She might have married a multibillionaire, but their love started in a garage.
Until recently, Google co-founder Sergey Brin was one of this country's youngest and richest bachelors. But earlier this month, in an extremely private and secretive ceremony, he tied the knot.
And where did this mogul of Silicon Valley find his bride?
At a black-tie fundraiser? While shopping for a new luxury sports car?
Nope, not even close.
Flashback to the days when Google was not a household name or even really a presence on the Web.
Back then, in 1998, when Brin and co-founder Larry Page decided to incorporate Google, they moved the company out of its Stanford University housing and found new office space in a garage in nearby Menlo Park, Calif.
For Brin, who is now worth an estimated $14 billion to $16.6 billion, that change of location also led to love.
The story, as it has been retold several times in the press, goes like this: The Google co-founders leased a garage at the home of Susan Wojcicki, who subsequently introduced Brin to her sister, Anne Wojcicki, his future bride. (Susan now works as a Google vice president.)
Earlier this month, the couple got married in the Bahamas.
And soon after, Google invested $3.9 million in Anne Wojcicki's startup company.
The San Jose Mercury News called the wedding "so hush-hush that word didn't leak out for more than a week."
Guests were brought to the Caribbean on a private Boeing 767 owned by Brin and Page, but they were not told their destination, according to the Mercury News.
The couple got married on a sandbar off a secluded island. Most guests took a boat to the sandbar, but the couple, both 33 years old, swam to the ceremony. She wore a white bathing suit. His was black.
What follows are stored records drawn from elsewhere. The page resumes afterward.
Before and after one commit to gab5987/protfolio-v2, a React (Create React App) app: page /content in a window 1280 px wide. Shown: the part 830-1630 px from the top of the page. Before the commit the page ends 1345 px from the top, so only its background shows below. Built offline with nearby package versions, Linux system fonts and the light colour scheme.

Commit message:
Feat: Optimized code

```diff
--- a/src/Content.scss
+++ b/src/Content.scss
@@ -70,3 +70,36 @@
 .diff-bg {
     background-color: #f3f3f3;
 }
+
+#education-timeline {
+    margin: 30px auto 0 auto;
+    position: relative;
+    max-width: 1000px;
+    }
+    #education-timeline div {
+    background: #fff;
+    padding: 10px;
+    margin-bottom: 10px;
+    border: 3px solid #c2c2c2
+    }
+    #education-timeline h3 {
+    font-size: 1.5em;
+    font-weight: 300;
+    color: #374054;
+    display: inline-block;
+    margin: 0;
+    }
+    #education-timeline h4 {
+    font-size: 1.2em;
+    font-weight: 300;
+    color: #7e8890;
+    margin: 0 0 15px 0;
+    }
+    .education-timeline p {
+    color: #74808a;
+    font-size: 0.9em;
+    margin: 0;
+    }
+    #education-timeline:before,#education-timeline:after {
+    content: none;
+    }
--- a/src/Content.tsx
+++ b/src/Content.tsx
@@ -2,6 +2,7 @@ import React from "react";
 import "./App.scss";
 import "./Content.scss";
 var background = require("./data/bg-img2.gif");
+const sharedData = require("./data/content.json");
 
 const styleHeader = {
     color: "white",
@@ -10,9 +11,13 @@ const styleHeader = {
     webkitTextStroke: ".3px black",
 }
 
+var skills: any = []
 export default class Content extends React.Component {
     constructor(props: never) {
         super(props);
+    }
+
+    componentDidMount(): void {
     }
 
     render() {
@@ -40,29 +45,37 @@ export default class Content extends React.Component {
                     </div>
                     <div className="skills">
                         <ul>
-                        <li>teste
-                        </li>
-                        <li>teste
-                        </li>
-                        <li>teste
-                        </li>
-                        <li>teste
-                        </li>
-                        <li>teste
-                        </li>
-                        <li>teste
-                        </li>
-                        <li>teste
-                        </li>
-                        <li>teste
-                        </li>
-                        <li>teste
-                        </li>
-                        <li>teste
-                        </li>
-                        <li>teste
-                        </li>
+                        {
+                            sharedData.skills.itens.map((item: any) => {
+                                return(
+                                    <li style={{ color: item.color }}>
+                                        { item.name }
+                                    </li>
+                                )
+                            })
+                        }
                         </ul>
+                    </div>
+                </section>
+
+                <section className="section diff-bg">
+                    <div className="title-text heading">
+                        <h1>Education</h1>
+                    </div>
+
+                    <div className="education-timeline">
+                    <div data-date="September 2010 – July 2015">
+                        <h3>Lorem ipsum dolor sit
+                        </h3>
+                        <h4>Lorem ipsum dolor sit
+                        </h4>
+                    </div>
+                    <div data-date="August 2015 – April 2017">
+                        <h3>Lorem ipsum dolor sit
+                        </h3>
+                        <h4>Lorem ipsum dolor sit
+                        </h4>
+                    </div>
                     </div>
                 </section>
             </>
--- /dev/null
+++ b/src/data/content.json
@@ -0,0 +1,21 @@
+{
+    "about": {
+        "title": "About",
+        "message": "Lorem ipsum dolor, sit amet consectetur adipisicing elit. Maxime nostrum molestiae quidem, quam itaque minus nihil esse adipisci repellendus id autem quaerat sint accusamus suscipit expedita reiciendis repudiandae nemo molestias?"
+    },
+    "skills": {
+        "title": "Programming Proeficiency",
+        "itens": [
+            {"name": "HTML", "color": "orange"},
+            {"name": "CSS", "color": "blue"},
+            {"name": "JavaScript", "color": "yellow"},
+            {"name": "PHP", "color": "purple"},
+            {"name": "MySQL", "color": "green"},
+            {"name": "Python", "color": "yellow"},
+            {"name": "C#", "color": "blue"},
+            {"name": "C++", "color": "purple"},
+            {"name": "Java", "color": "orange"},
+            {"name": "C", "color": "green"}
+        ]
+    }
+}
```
Wojcicki is a graduate of Yale University, where she got a degree in biology. She spent 10 years working in health care investing, according to her company profile.
Her father, Stanley Wojcicki, is chairman of Stanford's physics department, and her mother, Esther, teaches journalism at an area high school.
In a recent filing with the Securities and Exchange Commission, Google disclosed a $3.9 million investment in Wojcicki's company, 23andMe. Brin has personally loaned the company $2.6 million, which was repaid as part of Google's investment.
The disclosure was also the first official confirmation of the marriage.
The 23andMe Web site says the company will use DNA to bring "you personal insight into ancestry, genealogy and inherited traits."